Action item
Return all the entries word for word, minus the pictures.

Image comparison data
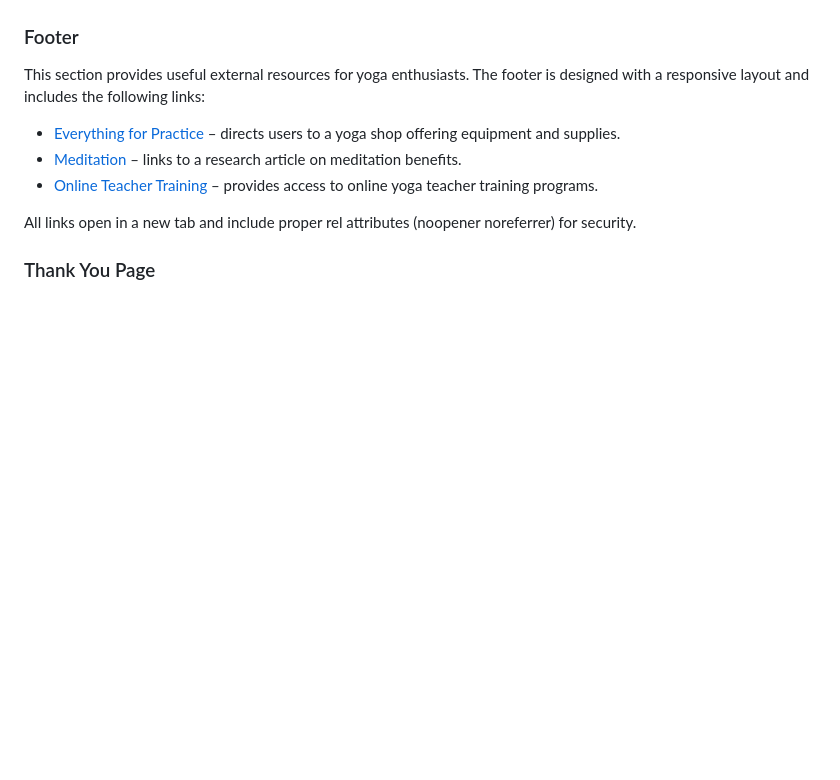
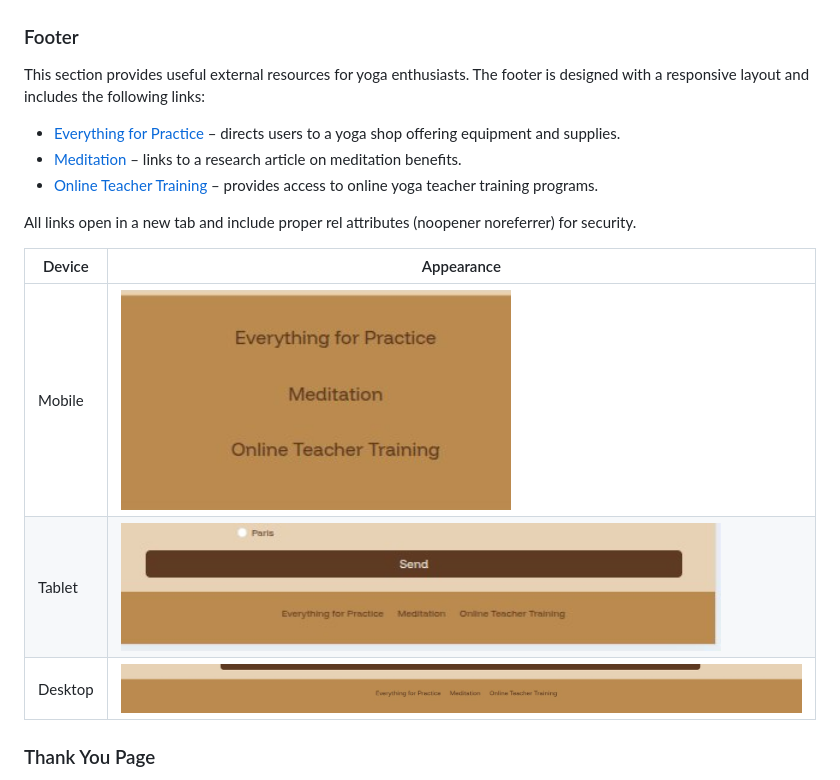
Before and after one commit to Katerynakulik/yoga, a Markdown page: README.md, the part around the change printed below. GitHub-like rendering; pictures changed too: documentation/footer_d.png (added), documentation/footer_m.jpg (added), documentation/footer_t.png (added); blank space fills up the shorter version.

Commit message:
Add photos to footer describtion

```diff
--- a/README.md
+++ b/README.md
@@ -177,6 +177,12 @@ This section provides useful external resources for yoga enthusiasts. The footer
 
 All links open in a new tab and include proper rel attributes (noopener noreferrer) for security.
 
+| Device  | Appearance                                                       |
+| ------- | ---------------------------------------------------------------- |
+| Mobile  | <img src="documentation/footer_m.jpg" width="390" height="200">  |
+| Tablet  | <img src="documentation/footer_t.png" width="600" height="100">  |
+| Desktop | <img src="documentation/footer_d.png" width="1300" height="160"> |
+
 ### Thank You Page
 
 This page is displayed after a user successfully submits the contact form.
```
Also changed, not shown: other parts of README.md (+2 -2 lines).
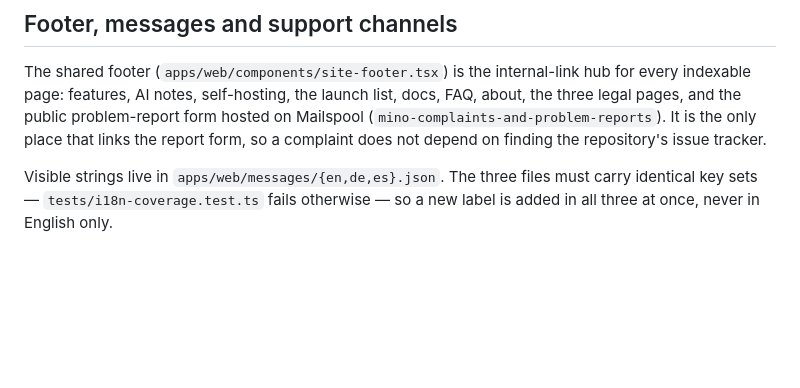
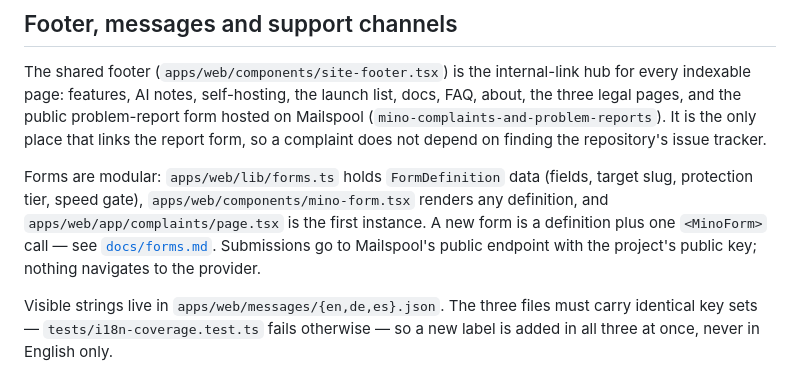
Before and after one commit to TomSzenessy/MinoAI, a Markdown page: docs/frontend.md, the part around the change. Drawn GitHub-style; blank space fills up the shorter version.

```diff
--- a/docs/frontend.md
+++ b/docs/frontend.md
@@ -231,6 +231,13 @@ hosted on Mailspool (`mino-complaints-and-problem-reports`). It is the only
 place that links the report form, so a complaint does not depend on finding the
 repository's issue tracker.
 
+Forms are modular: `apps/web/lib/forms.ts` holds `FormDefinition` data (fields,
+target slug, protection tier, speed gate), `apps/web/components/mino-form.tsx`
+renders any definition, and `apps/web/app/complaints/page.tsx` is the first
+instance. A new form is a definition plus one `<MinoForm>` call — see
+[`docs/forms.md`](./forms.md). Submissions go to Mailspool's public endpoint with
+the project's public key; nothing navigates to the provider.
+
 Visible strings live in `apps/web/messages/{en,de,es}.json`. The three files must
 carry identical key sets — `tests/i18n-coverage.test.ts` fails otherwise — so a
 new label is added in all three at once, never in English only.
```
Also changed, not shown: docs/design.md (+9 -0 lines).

Problem solution
Before and after one commit to Katerynakulik/yoga, a Markdown page: README.md, the part around the change printed below. GitHub-like rendering; pictures changed too: documentation/footer_d.png (added), documentation/footer_m.jpg (added), documentation/footer_t.png (added); blank space fills up the shorter version.

Commit message:
Add photos to footer describtion

```diff
--- a/README.md
+++ b/README.md
@@ -177,6 +177,12 @@ This section provides useful external resources for yoga enthusiasts. The footer
 
 All links open in a new tab and include proper rel attributes (noopener noreferrer) for security.
 
+| Device  | Appearance                                                       |
+| ------- | ---------------------------------------------------------------- |
+| Mobile  | <img src="documentation/footer_m.jpg" width="390" height="200">  |
+| Tablet  | <img src="documentation/footer_t.png" width="600" height="100">  |
+| Desktop | <img src="documentation/footer_d.png" width="1300" height="160"> |
+
 ### Thank You Page
 
 This page is displayed after a user successfully submits the contact form.
```
Also changed, not shown: other parts of README.md (+2 -2 lines).
Before and after one commit to TomSzenessy/MinoAI, a Markdown page: docs/frontend.md, the part around the change. Drawn GitHub-style; blank space fills up the shorter version.

```diff
--- a/docs/frontend.md
+++ b/docs/frontend.md
@@ -231,6 +231,13 @@ hosted on Mailspool (`mino-complaints-and-problem-reports`). It is the only
 place that links the report form, so a complaint does not depend on finding the
 repository's issue tracker.
 
+Forms are modular: `apps/web/lib/forms.ts` holds `FormDefinition` data (fields,
+target slug, protection tier, speed gate), `apps/web/components/mino-form.tsx`
+renders any definition, and `apps/web/app/complaints/page.tsx` is the first
+instance. A new form is a definition plus one `<MinoForm>` call — see
+[`docs/forms.md`](./forms.md). Submissions go to Mailspool's public endpoint with
+the project's public key; nothing navigates to the provider.
+
 Visible strings live in `apps/web/messages/{en,de,es}.json`. The three files must
 carry identical key sets — `tests/i18n-coverage.test.ts` fails otherwise — so a
 new label is added in all three at once, never in English only.
```
Also changed, not shown: docs/design.md (+9 -0 lines).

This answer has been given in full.